EXERCISE BRIEF:
In the material below, find each line holding the string "RUNBOOK" and copy it.

INPUT DATA:
[Start of Attachment]

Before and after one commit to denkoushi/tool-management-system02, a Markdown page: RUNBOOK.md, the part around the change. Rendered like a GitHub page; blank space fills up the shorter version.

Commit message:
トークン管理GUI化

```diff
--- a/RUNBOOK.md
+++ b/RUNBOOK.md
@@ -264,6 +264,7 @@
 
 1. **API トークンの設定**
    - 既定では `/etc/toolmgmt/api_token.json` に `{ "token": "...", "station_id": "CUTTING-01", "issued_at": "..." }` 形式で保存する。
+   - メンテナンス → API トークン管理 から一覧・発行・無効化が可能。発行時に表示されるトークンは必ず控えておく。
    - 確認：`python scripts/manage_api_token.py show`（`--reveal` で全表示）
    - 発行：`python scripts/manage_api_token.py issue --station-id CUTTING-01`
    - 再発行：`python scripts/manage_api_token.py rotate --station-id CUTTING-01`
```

[End of Attachment]

ANSWER TO THE PROBLEM:
Before and after one commit to denkoushi/tool-management-system02, a Markdown page: RUNBOOK.md, the part around the change. Rendered like a GitHub page; blank space fills up the shorter version.
--- a/RUNBOOK.md
+++ b/RUNBOOK.md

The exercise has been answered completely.